and inconvenience. If in-person depositions are required, please be advised that in most
cases the personnel possessing relevant information regarding IETF documents and
business records will be employees of IETF’s contractors based in Los Angeles, CA.
These depositions should be scheduled in the Los Angeles area, or by telephone or video

Physical Documents and the IETF Trust

In some cases, it may be necessary for a party to obtain copies of physical IETF records
and documents (e.g., meeting blue sheets prior to mid-2012 and other non-digital
documents). The IETF Trust has custody of certain physical meeting records. To request
such documents, follow the procedures outlined above with respect to electronic IETF
documents. IETF counsel will notify you if a separate request to the IETF Trust is

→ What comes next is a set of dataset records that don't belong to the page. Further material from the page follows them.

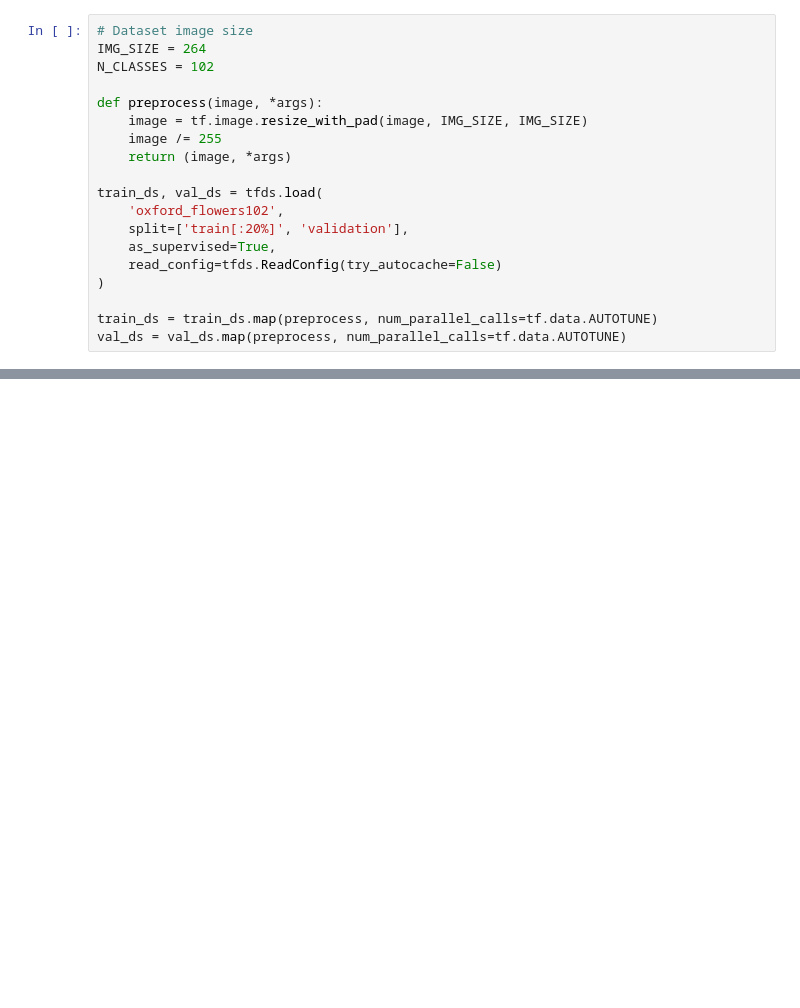
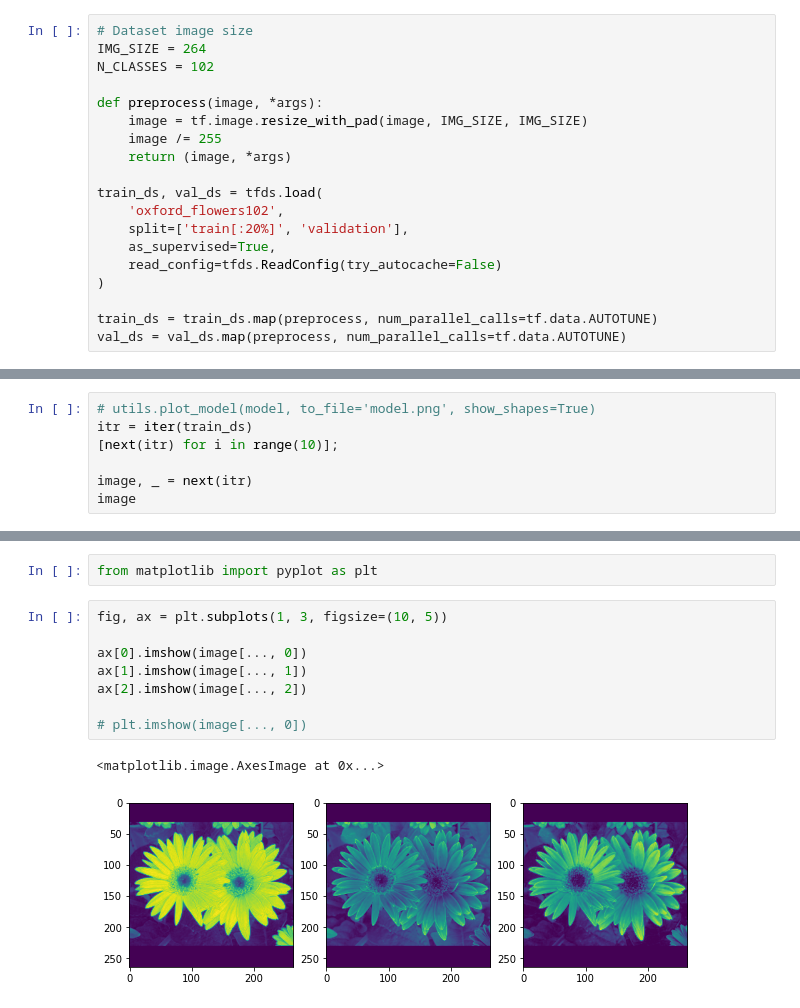
Before and after one commit to NareshPS/doi-ml, a Jupyter notebook: image/Scale Invariant Convolution.ipynb, the cells around one changed output, grey strips where cells are left out. Drawn from its saved outputs; the diff is of its cells as text; blank space fills up the shorter version.

```diff
--- a/image/Scale Invariant Convolution.ipynb
+++ b/image/Scale Invariant Convolution.ipynb
@@ -160 +257,8 @@ Non-trainable params: 3,782
 __________________________________________________________________________________________________
+# %%
+# utils.plot_model(model, to_file='model.png', show_shapes=True)
+itr = iter(train_ds)
+[next(itr) for i in range(10)];
+
+image, _ = next(itr)
+image
@@ -160,0 +283,13 @@ ________________________________________________________________________________
+# %%
+from matplotlib import pyplot as plt
+# %%
+fig, ax = plt.subplots(1, 3, figsize=(10, 5))
+
+ax[0].imshow(image[..., 0])
+ax[1].imshow(image[..., 1])
+ax[2].imshow(image[..., 2])
+
+# plt.imshow(image[..., 0])
+# %% [output]
+<matplotlib.image.AxesImage at 0x...>
+[figure, added]
```
Also changed, not shown: parts of 3 cells of this notebook, 2 other files.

Subpoenas served on the IETF Trust should be delivered to the address specified above,
but replacing the recipient with “IETF Trust”.

Document Retention

The IETF has a formal document retention policy under which certain types of
documents are deleted from IETF records or destroyed after the lapse of certain time
periods. Please consult this policy before requesting documents that may no longer be
retained by IETF. The policy is available at

Public Disclosure

Requesters should be aware that IETF is an open and transparent organization, and
all requests and subpoenas provided to IETF, together with IETF’s responses will be
published on the IETF web site. See:


In order to defray administrative and legal costs associated with responding to requests
for information and subpoenas, IETF charges modest fees and the recovery of expenses
for responding to such requests. The IAOC has adopted a Fees Policy for Legal Requests
that can be found here: . Additional
charges may apply if physical documents must be retrieved from off-site storage.


     Last Updated 28 August 2018